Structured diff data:
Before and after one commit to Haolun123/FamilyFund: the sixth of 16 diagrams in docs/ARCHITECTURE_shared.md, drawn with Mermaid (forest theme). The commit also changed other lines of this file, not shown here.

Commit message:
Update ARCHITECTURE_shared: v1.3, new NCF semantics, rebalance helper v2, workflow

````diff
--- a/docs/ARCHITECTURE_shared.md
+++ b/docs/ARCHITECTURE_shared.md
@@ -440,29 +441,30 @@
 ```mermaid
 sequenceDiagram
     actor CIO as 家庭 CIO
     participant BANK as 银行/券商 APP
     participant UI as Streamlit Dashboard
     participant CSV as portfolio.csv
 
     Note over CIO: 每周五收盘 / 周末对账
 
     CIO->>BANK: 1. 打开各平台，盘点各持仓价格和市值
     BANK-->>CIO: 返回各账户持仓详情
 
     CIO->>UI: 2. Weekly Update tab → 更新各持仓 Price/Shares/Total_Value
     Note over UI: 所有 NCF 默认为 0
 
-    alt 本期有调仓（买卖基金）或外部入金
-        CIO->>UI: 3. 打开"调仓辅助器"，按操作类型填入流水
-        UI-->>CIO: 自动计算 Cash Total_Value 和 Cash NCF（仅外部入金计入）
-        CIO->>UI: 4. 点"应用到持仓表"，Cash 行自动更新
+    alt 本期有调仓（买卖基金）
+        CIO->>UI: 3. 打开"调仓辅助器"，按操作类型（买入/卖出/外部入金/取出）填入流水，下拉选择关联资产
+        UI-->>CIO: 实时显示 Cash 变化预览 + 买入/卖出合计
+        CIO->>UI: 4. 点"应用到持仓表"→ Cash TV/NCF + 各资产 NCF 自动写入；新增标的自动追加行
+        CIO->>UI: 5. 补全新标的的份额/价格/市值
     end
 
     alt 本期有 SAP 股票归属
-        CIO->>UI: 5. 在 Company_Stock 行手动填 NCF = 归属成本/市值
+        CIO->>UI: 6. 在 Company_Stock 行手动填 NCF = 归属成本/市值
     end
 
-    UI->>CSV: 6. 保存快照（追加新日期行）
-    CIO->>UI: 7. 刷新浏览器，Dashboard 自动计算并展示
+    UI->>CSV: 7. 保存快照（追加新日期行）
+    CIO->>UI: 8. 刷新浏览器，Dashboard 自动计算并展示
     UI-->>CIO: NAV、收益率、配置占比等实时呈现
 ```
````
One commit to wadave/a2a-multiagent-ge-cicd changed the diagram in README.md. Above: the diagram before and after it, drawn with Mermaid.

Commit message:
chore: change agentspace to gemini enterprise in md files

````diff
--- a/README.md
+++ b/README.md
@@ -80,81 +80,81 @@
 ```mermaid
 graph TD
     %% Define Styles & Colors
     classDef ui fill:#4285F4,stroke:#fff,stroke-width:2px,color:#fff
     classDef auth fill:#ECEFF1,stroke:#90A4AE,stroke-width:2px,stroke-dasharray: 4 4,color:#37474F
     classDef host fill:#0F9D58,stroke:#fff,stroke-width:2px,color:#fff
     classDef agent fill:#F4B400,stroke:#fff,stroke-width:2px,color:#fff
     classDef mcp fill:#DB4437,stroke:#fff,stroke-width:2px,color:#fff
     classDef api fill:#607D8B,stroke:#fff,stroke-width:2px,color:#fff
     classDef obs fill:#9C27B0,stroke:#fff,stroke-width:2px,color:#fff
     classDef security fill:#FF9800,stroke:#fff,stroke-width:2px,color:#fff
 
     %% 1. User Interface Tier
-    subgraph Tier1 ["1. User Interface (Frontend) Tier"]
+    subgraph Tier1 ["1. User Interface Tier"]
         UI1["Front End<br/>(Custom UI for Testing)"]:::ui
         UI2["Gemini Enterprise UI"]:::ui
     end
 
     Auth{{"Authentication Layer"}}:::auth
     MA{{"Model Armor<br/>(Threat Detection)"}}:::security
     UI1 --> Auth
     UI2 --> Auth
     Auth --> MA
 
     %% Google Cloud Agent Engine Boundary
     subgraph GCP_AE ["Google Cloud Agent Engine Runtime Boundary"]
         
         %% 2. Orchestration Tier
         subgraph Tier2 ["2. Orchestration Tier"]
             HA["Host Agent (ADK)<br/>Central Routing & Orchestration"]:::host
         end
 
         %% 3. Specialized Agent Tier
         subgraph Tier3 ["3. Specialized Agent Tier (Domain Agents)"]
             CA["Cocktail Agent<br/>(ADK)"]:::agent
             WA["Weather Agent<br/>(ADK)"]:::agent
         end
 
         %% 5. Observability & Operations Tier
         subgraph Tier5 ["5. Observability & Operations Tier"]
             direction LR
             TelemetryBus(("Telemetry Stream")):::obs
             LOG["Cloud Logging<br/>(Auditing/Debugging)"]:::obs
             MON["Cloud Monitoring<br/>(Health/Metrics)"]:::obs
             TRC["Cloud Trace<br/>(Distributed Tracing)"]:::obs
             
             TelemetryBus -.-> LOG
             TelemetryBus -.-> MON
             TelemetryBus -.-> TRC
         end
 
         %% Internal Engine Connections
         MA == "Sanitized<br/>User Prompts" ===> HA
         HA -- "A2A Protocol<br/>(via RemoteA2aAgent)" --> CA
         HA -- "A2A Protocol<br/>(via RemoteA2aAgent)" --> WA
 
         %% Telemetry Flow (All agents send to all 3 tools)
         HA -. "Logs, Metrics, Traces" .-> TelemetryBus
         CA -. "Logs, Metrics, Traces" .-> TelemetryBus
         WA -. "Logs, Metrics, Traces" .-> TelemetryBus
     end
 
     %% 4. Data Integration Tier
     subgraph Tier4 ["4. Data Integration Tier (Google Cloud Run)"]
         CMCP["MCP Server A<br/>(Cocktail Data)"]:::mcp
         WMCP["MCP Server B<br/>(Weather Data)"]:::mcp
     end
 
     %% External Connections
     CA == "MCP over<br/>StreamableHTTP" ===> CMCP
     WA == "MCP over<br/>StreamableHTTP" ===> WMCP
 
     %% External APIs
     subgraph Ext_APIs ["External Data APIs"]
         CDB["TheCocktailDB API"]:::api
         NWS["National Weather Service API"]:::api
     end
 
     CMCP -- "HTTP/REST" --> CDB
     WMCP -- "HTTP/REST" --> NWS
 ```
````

What you have to do: Of the lines above, retype only those from the line containing "各资产 NCF 自动写入；新增标的自动追加行" through the line containing "UI->>CSV: 7. 保存快照（追加新日期行）", including both, exactly.

Response:
+        CIO->>UI: 4. 点"应用到持仓表"→ Cash TV/NCF + 各资产 NCF 自动写入；新增标的自动追加行
+        CIO->>UI: 5. 补全新标的的份额/价格/市值
     end
 
     alt 本期有 SAP 股票归属
-        CIO->>UI: 5. 在 Company_Stock 行手动填 NCF = 归属成本/市值
+        CIO->>UI: 6. 在 Company_Stock 行手动填 NCF = 归属成本/市值
     end
 
-    UI->>CSV: 6. 保存快照（追加新日期行）
-    CIO->>UI: 7. 刷新浏览器，Dashboard 自动计算并展示
+    UI->>CSV: 7. 保存快照（追加新日期行）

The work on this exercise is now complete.